One more thing: Steve had told me that during the presidential campaign Barack Obama gave him a phone call. Steve was a big supporter and organizer for Obama in Madison. Word of Steve's condition made its way to Obama and the phone call was placed. Steve said Obama asked him how he could work so hard with such a debilitating condition. Steve told him that it was because Obama inspired him. Obama's response: "No, Steve. You inspire me". I'm not a fan of his policies, but that was a pretty cool thing to do. I just wish I had Steve's passion and drive. His reward? A one-way ticket North
Tuesday, May 5, 2009
I last called Steve on February 9th. I knew it had been awhile, but not that long. Three months ago. Steve is someone I hung out with when I was living in Madison back in the early 90's. Steve's been fighting brain cancer for the past couple of years, and it's recently advanced to the stage where he's now in hospice care. Three months ago he was given six months to live. I've stopped calling. What am I afraid of?
The last time we spoke, Steve had gotten himself a bluetooth earpiece, as he was only able to use one arm. The bluetooth freed him up to do things like sketch and eat. It also meant a whole lot of background noise. It was tough enough to understand him before the bluetooth but with it, it became a much more difficult conversation. As I said goodbye, I said what I always said- "I'll give you a call next week". I haven't called since, and it eats away at me every day. I could pick up the phone right now and call, but I don't. Why?
(I've been sitting here staring at the word "why" for three minutes. No answer.)
I knew Steve had been as active at the hospice as a person can be. He'd been able to get around, had the biggest room in the place, and was living in his hometown, which meant constant visits from friends and family. Maybe I took heart in thinking that he's not alone and that I wasn't his only link to the outside world. Or maybe I'm just showing that I can't be a good friend to someone when they need a good friend the most. The easiest thing I could do today would be to call him. It would also be the hardest.
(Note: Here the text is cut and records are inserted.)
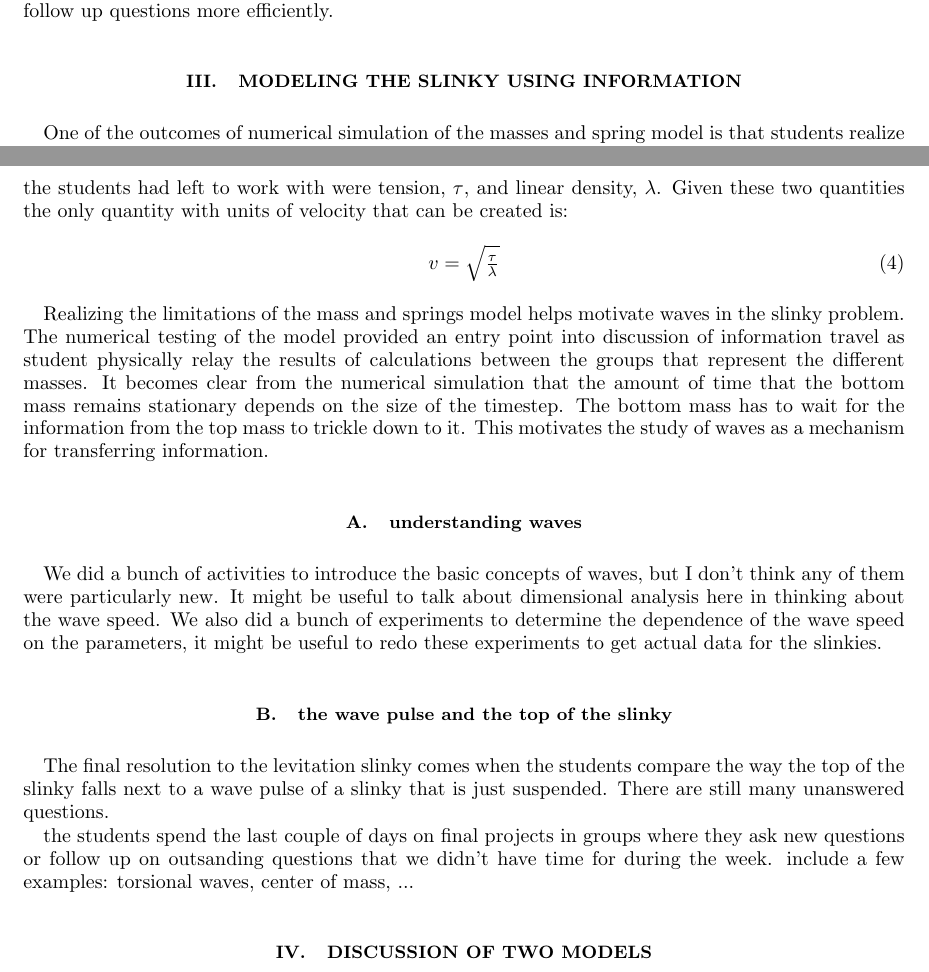
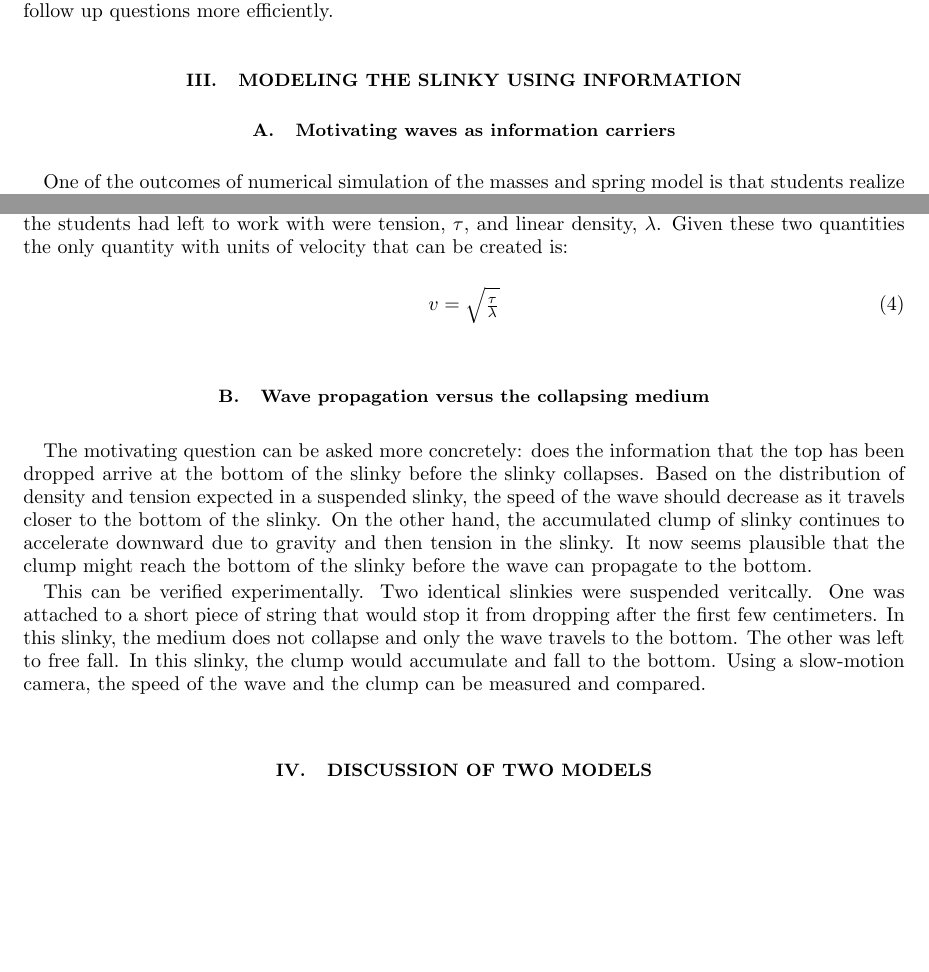
Before and after one commit to PunitGandhi/SlinkySummer, a LaTeX paper (slinky.tex): two parts of pages 4 and 5 of 6, joined at a grey line, cut so that both start at the same text, the shorter picture padded with empty space. Compiled offline with pdfLaTeX.

Commit message:
Added more to the information section

```diff
--- a/slinky.tex
+++ b/slinky.tex
@@ -286,7 +286,7 @@ up questions more efficiently.
 
 \section{Modeling the slinky using information}
 \label{sec:information}
-
+\subsection{Motivating waves as information carriers}
 One of the outcomes of numerical simulation of the masses and spring model is that students realize
 two things. First, that the numerical model has an artifact that causes the bottom mass to stay stationary.
 This should be viewed as a systematic problem with the model, and not a prediction of the model.
@@ -311,33 +311,25 @@ the only quantity with units of velocity that can be created is:
   \label{eq:wavespeed}
   v=\sqrt{\tfrac{\tau}{\lambda}}
 \end{equation}
+\subsection{Wave propagation versus the collapsing medium}
+The motivating question can be asked more concretely: does the information that the top has been
+dropped arrive at the bottom of the slinky before the slinky collapses. Based on the distribution
+of density and tension expected in a suspended slinky, the speed of the wave should decrease as
+it travels closer to the bottom of the slinky. On the other hand, the accumulated clump of slinky
+continues to accelerate downward due to gravity and then tension in the slinky. It now seems plausible
+that the clump might reach the bottom of the slinky before the wave can propagate to the bottom.
 
-Realizing the limitations of the  mass and springs model helps motivate waves in
-the slinky problem.  The numerical testing of the model provided an entry point
-into discussion of information travel as student  physically relay the results
-of calculations between the groups that represent the different masses.  It
-becomes clear from the numerical simulation that the amount of time that the
-bottom mass remains stationary depends on the size of the timestep.  The bottom
-mass has to wait for the information from the top mass to trickle down to it.
-This motivates the study of waves as a mechanism for transferring information.
+This can be verified experimentally. Two identical slinkies were suspended veritcally. One was attached
+to a short piece of string that would stop it from dropping after the first few centimeters. In this slinky,
+the medium does not collapse and only the wave travels to the bottom. The other was left to free fall. In this
+slinky, the clump would accumulate and fall to the bottom. Using a slow-motion camera, the speed of the wave
+and the clump can be measured and compared.
 
-\subsection{understanding waves}
- We did a bunch of activities to introduce the basic concepts of waves, but I
- don't think any of them were particularly new.  It might be useful to talk about
-dimensional analysis here in thinking about the wave speed.  We also did
-a bunch of experiments to determine the dependence of the wave speed on
-the parameters, it might be useful to redo these experiments to get actual data
-for the slinkies.
 
-\subsection{the wave pulse and the top of the slinky }
-The final resolution to the levitation slinky comes when the students compare
-the way the top of the slinky falls next to a wave pulse of a slinky that is
-just suspended.  There are still many unanswered questions.
-
-the students spend the last couple of days on final projects in groups where
-they ask new questions or follow up on outsanding questions that we didn't have
-time for during the week. include a few examples: torsional waves, center of
-mass, ...
+%the students spend the last couple of days on final projects in groups where
+%they ask new questions or follow up on outsanding questions that we didn't have
+%time for during the week. include a few examples: torsional waves, center of
+%mass, ...
 
 \section{Discussion of Two Models}
 \label{sec:discussion}
```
See? There I go again. A friend of mine is dying of brain cancer and it's all about my problems, not his.
Steve passed away on May 12th. And I never called